(What you will do) Please retype the entries that follow exactly as they are, leaving the images behind.

(Material to process)
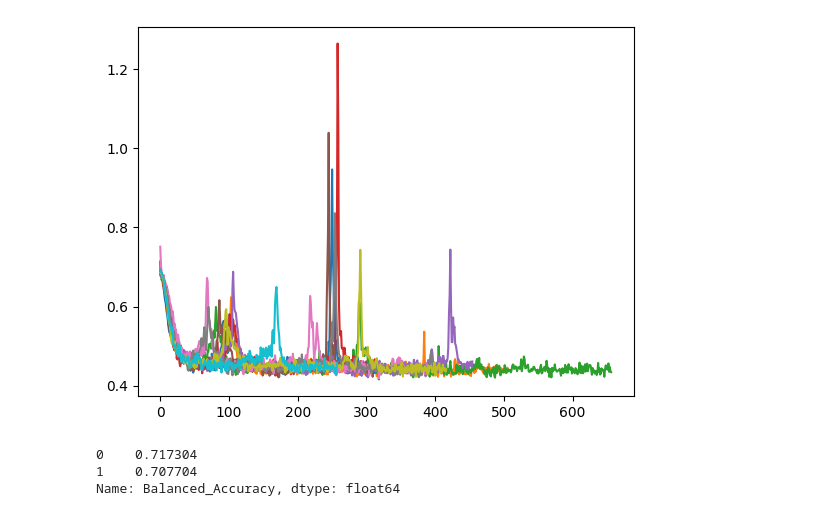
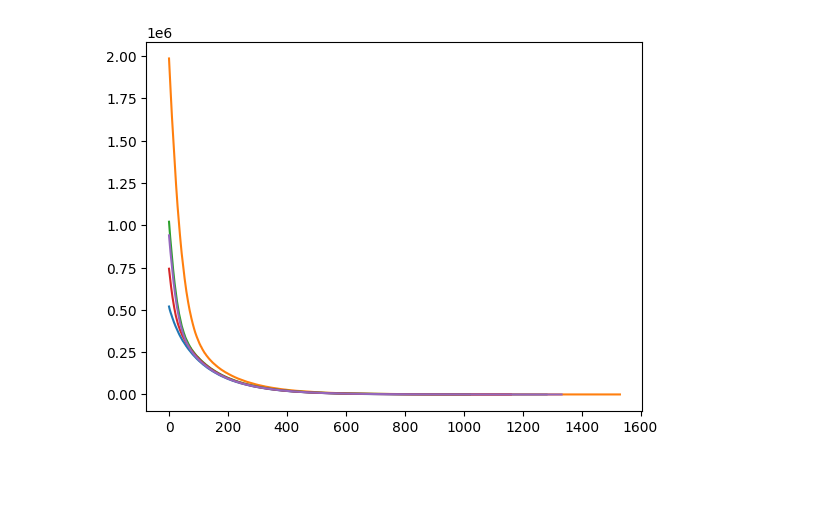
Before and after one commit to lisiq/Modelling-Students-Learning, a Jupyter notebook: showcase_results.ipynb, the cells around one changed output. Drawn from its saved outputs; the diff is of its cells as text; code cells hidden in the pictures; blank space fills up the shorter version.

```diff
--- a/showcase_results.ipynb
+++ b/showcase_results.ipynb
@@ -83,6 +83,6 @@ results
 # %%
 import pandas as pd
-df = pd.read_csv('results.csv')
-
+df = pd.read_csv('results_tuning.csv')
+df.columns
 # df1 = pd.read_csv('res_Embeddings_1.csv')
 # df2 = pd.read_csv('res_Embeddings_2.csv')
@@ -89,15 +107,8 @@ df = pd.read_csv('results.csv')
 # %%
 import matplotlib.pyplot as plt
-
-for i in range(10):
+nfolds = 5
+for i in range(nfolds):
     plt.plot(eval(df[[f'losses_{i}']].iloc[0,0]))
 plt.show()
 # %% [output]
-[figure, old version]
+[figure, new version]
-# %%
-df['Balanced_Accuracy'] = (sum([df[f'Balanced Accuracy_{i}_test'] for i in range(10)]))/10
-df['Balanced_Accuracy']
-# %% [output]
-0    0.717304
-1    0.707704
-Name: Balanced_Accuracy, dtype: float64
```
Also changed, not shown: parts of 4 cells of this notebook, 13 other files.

(Task solution)
Before and after one commit to lisiq/Modelling-Students-Learning, a Jupyter notebook: showcase_results.ipynb, the cells around one changed output. Drawn from its saved outputs; the diff is of its cells as text; code cells hidden in the pictures; blank space fills up the shorter version.

```diff
--- a/showcase_results.ipynb
+++ b/showcase_results.ipynb
@@ -83,6 +83,6 @@ results
 # %%
 import pandas as pd
-df = pd.read_csv('results.csv')
-
+df = pd.read_csv('results_tuning.csv')
+df.columns
 # df1 = pd.read_csv('res_Embeddings_1.csv')
 # df2 = pd.read_csv('res_Embeddings_2.csv')
@@ -89,15 +107,8 @@ df = pd.read_csv('results.csv')
 # %%
 import matplotlib.pyplot as plt
-
-for i in range(10):
+nfolds = 5
+for i in range(nfolds):
     plt.plot(eval(df[[f'losses_{i}']].iloc[0,0]))
 plt.show()
 # %% [output]
-[figure, old version]
+[figure, new version]
-# %%
-df['Balanced_Accuracy'] = (sum([df[f'Balanced Accuracy_{i}_test'] for i in range(10)]))/10
-df['Balanced_Accuracy']
-# %% [output]
-0    0.717304
-1    0.707704
-Name: Balanced_Accuracy, dtype: float64
```
Also changed, not shown: parts of 4 cells of this notebook, 13 other files.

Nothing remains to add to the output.